_ACTION ITEM_: When a line of the records below contains the string "docs", copy that whole line.

----------

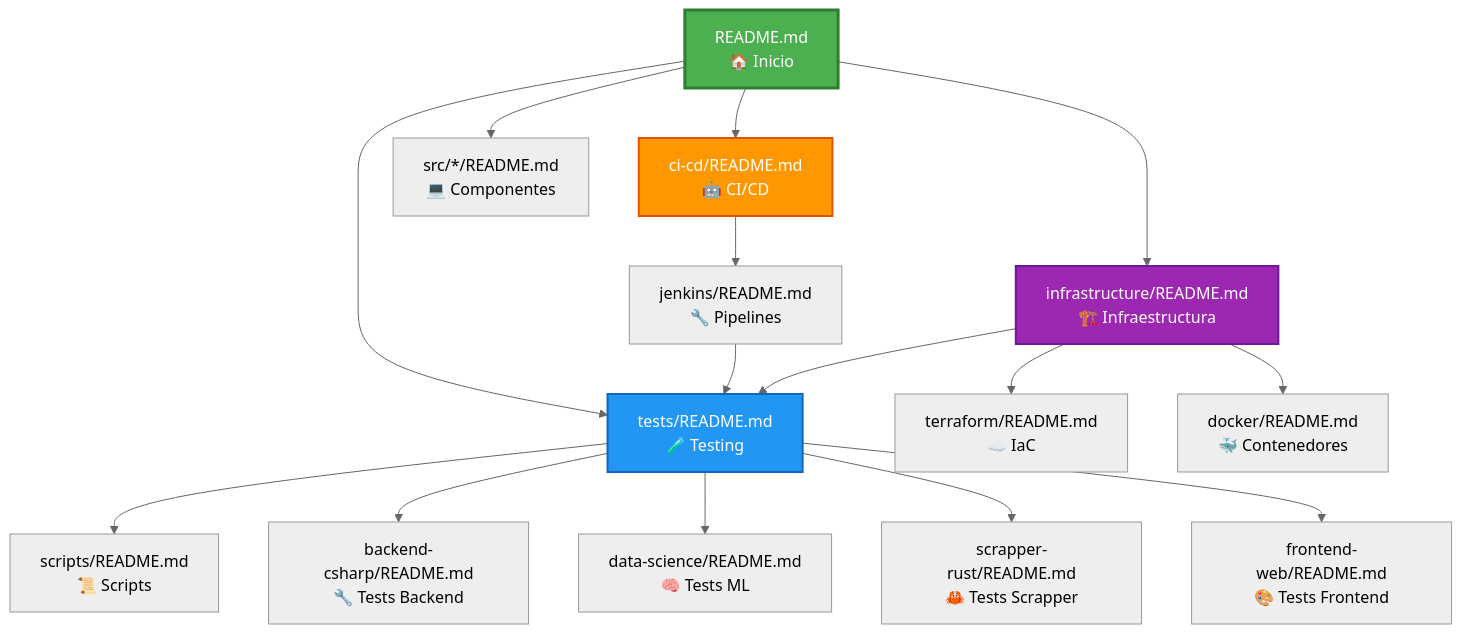
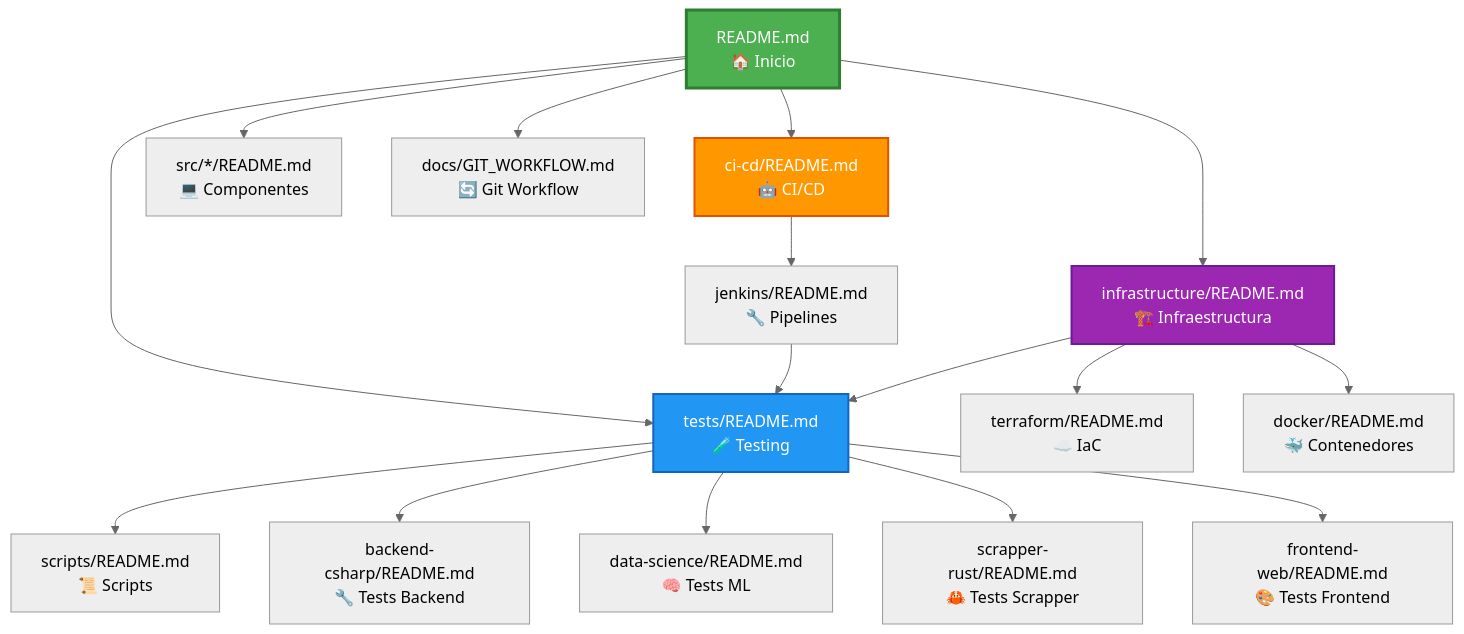
One commit to No-Country-simulation/S02-26-Equipo-48--EquineLead changed the diagram in docs/DOCUMENTATION_FLOW.md. Above: the diagram before and after it, drawn with Mermaid (neutral theme). The commit also changed other lines of this file and 2 other files, not shown here.

First line of the commit message:
docs: estandarizar flujo git e integrar dashboard de gestión

````diff
--- a/docs/DOCUMENTATION_FLOW.md
+++ b/docs/DOCUMENTATION_FLOW.md
@@ -9,26 +9,27 @@
 ```mermaid
 graph TD
     A[README.md<br/>🏠 Inicio] --> B[infrastructure/README.md<br/>🏗️ Infraestructura]
     A --> C[tests/README.md<br/>🧪 Testing]
     A --> D[ci-cd/README.md<br/>🤖 CI/CD]
     A --> E[src/*/README.md<br/>💻 Componentes]
+    A --> N[docs/GIT_WORKFLOW.md<br/>🔄 Git Workflow]
     
     B --> F[terraform/README.md<br/>☁️ IaC]
     B --> G[docker/README.md<br/>🐳 Contenedores]
     
     C --> H[scripts/README.md<br/>📜 Scripts]
     C --> I[backend-csharp/README.md<br/>🔧 Tests Backend]
     C --> J[data-science/README.md<br/>🧠 Tests ML]
     C --> K[scrapper-rust/README.md<br/>🦀 Tests Scrapper]
     C --> L[frontend-web/README.md<br/>🎨 Tests Frontend]
     
     D --> M[jenkins/README.md<br/>🔧 Pipelines]
     
     M --> C
     B --> C
     
     style A fill:#4CAF50,stroke:#2E7D32,stroke-width:3px,color:#fff
     style C fill:#2196F3,stroke:#1565C0,stroke-width:2px,color:#fff
     style D fill:#FF9800,stroke:#E65100,stroke-width:2px,color:#fff
     style B fill:#9C27B0,stroke:#6A1B9A,stroke-width:2px,color:#fff
 ```
````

----------

_COMPLETED TASK_:
One commit to No-Country-simulation/S02-26-Equipo-48--EquineLead changed the diagram in docs/DOCUMENTATION_FLOW.md. Above: the diagram before and after it, drawn with Mermaid (neutral theme). The commit also changed other lines of this file and 2 other files, not shown here.
docs: estandarizar flujo git e integrar dashboard de gestión
--- a/docs/DOCUMENTATION_FLOW.md
+++ b/docs/DOCUMENTATION_FLOW.md
+    A --> N[docs/GIT_WORKFLOW.md<br/>🔄 Git Workflow]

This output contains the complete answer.